■ **SOURCE MATERIAL**:
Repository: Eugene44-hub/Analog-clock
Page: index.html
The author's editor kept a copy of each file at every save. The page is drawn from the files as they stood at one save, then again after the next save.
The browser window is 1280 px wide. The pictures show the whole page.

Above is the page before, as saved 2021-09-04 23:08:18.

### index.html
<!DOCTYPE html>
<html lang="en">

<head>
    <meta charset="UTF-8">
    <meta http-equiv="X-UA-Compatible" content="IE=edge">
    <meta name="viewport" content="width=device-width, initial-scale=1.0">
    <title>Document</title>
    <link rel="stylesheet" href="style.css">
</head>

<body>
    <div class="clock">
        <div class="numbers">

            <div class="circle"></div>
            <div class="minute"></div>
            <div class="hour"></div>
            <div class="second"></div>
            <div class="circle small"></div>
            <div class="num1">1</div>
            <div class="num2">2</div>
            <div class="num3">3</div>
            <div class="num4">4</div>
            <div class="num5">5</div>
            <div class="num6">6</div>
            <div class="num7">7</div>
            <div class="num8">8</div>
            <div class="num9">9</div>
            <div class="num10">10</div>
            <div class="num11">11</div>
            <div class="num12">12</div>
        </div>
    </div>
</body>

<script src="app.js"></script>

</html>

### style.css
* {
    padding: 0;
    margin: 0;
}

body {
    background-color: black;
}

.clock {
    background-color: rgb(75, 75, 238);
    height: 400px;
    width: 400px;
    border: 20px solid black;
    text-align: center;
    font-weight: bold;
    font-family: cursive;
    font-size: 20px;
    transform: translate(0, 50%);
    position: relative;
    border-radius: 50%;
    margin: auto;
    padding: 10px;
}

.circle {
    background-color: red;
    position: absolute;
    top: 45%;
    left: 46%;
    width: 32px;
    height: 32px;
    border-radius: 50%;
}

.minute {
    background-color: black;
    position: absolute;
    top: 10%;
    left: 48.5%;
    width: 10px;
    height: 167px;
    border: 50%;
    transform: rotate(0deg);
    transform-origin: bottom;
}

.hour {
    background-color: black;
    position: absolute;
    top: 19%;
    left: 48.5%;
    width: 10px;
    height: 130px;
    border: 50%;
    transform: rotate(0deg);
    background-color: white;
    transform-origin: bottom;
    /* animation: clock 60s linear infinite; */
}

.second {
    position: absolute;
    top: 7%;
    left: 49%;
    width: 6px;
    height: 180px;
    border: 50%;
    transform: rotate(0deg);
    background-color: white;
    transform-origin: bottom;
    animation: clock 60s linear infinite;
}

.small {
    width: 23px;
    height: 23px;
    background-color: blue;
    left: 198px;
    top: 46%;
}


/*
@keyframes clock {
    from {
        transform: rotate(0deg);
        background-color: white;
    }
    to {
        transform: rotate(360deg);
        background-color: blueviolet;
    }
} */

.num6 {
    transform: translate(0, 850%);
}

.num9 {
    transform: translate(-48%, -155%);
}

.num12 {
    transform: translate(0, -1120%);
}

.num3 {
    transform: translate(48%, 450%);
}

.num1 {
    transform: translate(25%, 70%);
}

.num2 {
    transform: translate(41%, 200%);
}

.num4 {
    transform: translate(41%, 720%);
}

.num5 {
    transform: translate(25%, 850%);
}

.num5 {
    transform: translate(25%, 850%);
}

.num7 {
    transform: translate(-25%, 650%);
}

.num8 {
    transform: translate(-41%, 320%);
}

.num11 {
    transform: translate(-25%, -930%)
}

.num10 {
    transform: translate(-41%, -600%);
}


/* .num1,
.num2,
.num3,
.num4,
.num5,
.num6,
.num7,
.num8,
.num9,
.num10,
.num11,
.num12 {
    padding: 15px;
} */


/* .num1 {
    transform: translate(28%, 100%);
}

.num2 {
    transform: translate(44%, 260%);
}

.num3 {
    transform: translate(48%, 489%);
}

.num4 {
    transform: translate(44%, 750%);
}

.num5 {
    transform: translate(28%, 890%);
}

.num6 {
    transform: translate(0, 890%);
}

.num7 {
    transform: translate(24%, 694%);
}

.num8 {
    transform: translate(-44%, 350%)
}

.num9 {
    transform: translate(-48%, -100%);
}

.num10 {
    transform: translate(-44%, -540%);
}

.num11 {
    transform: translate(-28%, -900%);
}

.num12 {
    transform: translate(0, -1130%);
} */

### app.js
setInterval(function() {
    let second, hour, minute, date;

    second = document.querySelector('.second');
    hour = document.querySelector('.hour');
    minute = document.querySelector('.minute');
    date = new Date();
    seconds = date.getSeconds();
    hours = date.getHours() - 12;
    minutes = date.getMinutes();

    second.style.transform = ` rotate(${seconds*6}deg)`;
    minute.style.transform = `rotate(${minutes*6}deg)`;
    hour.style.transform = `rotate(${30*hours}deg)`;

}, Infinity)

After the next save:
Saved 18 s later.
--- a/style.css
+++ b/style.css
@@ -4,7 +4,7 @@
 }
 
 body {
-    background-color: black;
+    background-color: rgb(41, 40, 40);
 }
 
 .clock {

■ **WHAT THIS TASK INVOLVES**:
Wherever the string "circle" occurs in the records, copy the line it is in.

■ **EXERCISE ANSWER**:
            <div class="circle"></div>
            <div class="circle small"></div>
.circle {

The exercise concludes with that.